He sighs and smiles, seeming to marvel at all that time. He stares down at the table.
“Are you going to have a midlife crisis? Right here, right now?”
“No. Fuck no! My crisis was six years ago. Damn it’s been a long road I’ve been walking through. The reality hits, ‘Oh, we’re all gonna die.’ There was a whole year where I was going, ‘Oh fuck, oh fuck, oh fuck.’ But then you’re like, ‘What can you do?’ Nothing. There’s things I enjoy now that I never enjoyed before.”

Let’s pretend here at precisely this moment that the sun breaks through the clouds after its daylong determination to shine. Illumination pours through the window of a Spanish restaurant to reveal two men seated with two coffees at a corner table. One man gets up, shakes hands with the other and politely departs. Once outside, the departing man bends slightly, grabs at his coat and enters into a waiting black town car. The car drives off.

The other man, still inside the restaurant, waits a moment, and reaches to turn off his tape recorder. He has an idea. He’s up from his chair now. He’s outside. He’s moving briskly down the damp sidewalk. And when he finds that old woman with the yellow cane and the mortal stare and the plastic coat, he’s going to ask her right there in the street, “Do you have any idea what a woman is supposed to be like?”

What else would you do on a rainy day in Brentwood after the actor Benicio Del Toro has told you over a cup of coffee that we’re all going to die?

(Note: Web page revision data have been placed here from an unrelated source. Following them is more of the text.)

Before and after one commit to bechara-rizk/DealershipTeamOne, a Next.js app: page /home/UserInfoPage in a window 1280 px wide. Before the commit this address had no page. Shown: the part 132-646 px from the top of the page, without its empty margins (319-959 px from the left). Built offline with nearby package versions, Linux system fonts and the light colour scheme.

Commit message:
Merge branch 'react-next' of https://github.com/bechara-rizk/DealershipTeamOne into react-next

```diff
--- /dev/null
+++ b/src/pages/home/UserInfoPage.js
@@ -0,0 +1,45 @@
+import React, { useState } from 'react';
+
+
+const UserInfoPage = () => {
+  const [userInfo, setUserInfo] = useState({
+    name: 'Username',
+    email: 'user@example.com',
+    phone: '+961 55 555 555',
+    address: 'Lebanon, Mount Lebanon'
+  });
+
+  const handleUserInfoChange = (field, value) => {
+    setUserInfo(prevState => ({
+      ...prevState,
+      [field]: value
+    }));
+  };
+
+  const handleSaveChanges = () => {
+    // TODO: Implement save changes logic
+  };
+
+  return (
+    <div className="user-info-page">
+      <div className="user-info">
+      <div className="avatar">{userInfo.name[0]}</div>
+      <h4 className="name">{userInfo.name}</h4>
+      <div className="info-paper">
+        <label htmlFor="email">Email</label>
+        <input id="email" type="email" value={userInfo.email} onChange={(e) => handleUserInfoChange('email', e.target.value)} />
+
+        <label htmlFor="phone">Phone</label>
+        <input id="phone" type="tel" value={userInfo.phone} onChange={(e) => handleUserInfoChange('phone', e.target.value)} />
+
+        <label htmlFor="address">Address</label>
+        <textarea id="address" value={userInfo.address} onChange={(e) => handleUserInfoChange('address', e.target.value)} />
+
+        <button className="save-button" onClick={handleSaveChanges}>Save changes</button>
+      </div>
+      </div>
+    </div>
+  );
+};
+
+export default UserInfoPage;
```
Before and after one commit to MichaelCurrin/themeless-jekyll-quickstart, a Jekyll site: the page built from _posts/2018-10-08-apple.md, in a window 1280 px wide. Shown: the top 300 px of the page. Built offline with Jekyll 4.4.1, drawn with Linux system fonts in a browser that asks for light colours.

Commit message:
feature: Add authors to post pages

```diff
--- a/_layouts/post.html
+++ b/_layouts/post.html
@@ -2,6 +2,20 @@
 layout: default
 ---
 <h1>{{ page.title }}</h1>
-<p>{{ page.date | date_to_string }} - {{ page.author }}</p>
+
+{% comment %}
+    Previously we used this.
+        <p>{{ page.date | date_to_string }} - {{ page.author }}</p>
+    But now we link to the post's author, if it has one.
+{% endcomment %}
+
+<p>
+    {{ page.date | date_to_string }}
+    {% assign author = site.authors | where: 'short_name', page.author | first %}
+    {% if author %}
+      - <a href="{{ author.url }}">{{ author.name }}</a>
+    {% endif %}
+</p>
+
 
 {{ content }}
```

Article kindly provided by The Confluence and featured in latest issue of Flaunt Magazine (#108 The Abandonment Issue).